Rachel M. Bowden


Developmental environments influence many individual phenotypes. However, currently we have a limited understanding of how the developmental environment influences oxidative stress resistance phenotypes. Oxidative stress is defined as a physiological state during which the production of harmful free radicals exceeds the protective capabilities of antioxidants. Variations among adults in susceptibility to oxidative stress can have important consequences for life history strategies and fitness related traits. Our work was aimed at providing insight in to the role that the developmental environment plays on oxidative stress phenotypes in the model oviparous reptile the red-eared slider turtle (Trachemys scripta elegans). Here, we conducted three independent experiments to determine if hatchling levels of oxidative damage and antioxidant activities vary following manipulations of the incubation thermal environment. First, to investigate if temperature fluctuations elicit oxidative stress during incubation, eggs from clutches were randomly assigned to a constant temperature (29.5°C) or daily sinusoidal fluctuating temperature incubation (28.7+3°C) treatment. Second, to assess the effect of temperature fluctuation frequency on oxidative stress, eggs were incubated in one of three fluctuating incubation regimes; 28.7+3°C sinusoidal fluctuations every 12 (Hyper), 24 (Normal), or 48 hours (Hypo). Third, we tested the influence of average incubation temperature on hatchling oxidative damage and total antioxidant capacity (TAC). To test this, eggs were incubated in daily sinusoidally fluctuating incubation temperature regime with a mean temperature of 26.5 ° C (Low), 27.1 °C (Medium), or 27.7 °C (High). We report that regardless of any thermal manipulation, no treatment effects on hatchling accumulation of oxidative damage were observed. This finding suggests that T. scripta hatchlings have sufficient antioxidant defenses that effectively protect individuals from temperature induced oxidative stress during incubation. However, hatchling TAC was influenced by both temperature fluctuation frequency and average incubation temperature. Following incubation with a low frequency of temperature fluctuations individuals had a reduced TAC, while incubation at a lower average temperature was associated with enhanced TAC. These results indicate that hatchling TAC is likely sensitive to the developmental thermal environment and may have important future consequences for hatchling fitness.
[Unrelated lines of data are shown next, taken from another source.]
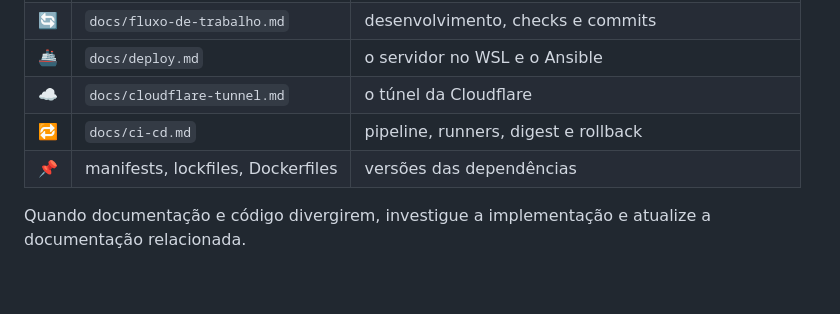
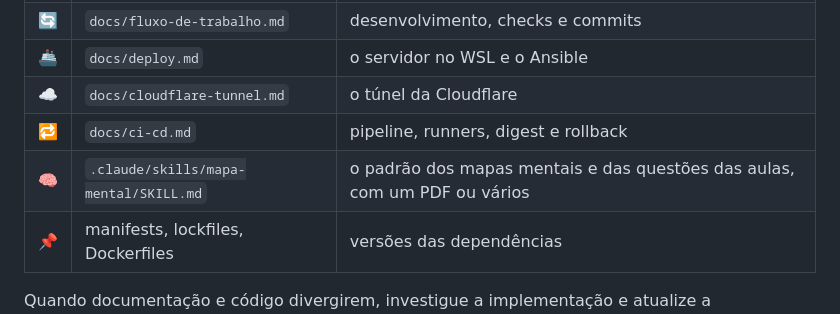
Before and after one commit to caetasousa/studygo, a Markdown page: CLAUDE.md, the part around the change. Drawn GitHub-style; blank space fills up the shorter version.

Commit message:
docs(mapas): padrão único para uma aula ou várias, com bancas agrupáveis
A skill do mapa mental passa a dizer o que fazer quando chegam vários PDFs de
um mesmo tópico: um mapa por aula, cobertura total de cada uma, gabarito
conferido contra a tabela da aula, banca escrita sempre igual na origem e
vínculo por `reconhecer` quando `materia` casaria com outra matéria. O
CLAUDE.md aponta para a skill como fonte desse padrão.

Co-Authored-By: Claude Opus 5.5 <noreply@anthropic.com>

```diff
--- a/CLAUDE.md
+++ b/CLAUDE.md
@@ -28,6 +28,7 @@ Evite duplicar informações destes arquivos:
 | 🚢 | `docs/deploy.md` | o servidor no WSL e o Ansible |
 | ☁️ | `docs/cloudflare-tunnel.md` | o túnel da Cloudflare |
 | 🔁 | `docs/ci-cd.md` | pipeline, runners, digest e rollback |
+| 🧠 | `.claude/skills/mapa-mental/SKILL.md` | o padrão dos mapas mentais e das questões das aulas, com um PDF ou vários |
 | 📌 | manifests, lockfiles, Dockerfiles | versões das dependências |
 
 Quando documentação e código divergirem, investigue a implementação e atualize
```
Also changed, not shown: 1 other file.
In addition to temperature, we also saw that both oxidative damage and TAC were significantly related to clutch identity suggesting that there are either strong maternal or genetic factors influencing early life oxidative status of T. scripta.
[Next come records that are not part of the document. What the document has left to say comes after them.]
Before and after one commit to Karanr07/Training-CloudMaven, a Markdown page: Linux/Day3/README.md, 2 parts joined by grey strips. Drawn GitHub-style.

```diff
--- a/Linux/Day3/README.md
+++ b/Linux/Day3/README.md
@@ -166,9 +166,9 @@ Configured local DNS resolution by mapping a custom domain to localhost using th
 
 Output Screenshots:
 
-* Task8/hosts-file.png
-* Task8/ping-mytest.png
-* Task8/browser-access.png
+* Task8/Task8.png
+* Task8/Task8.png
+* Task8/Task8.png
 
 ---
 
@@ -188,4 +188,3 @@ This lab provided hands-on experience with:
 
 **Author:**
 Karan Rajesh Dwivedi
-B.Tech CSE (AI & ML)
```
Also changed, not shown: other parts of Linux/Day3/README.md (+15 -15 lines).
Imported from ProQuest Treidel_ilstu_0092N_10541.pdf


Page Count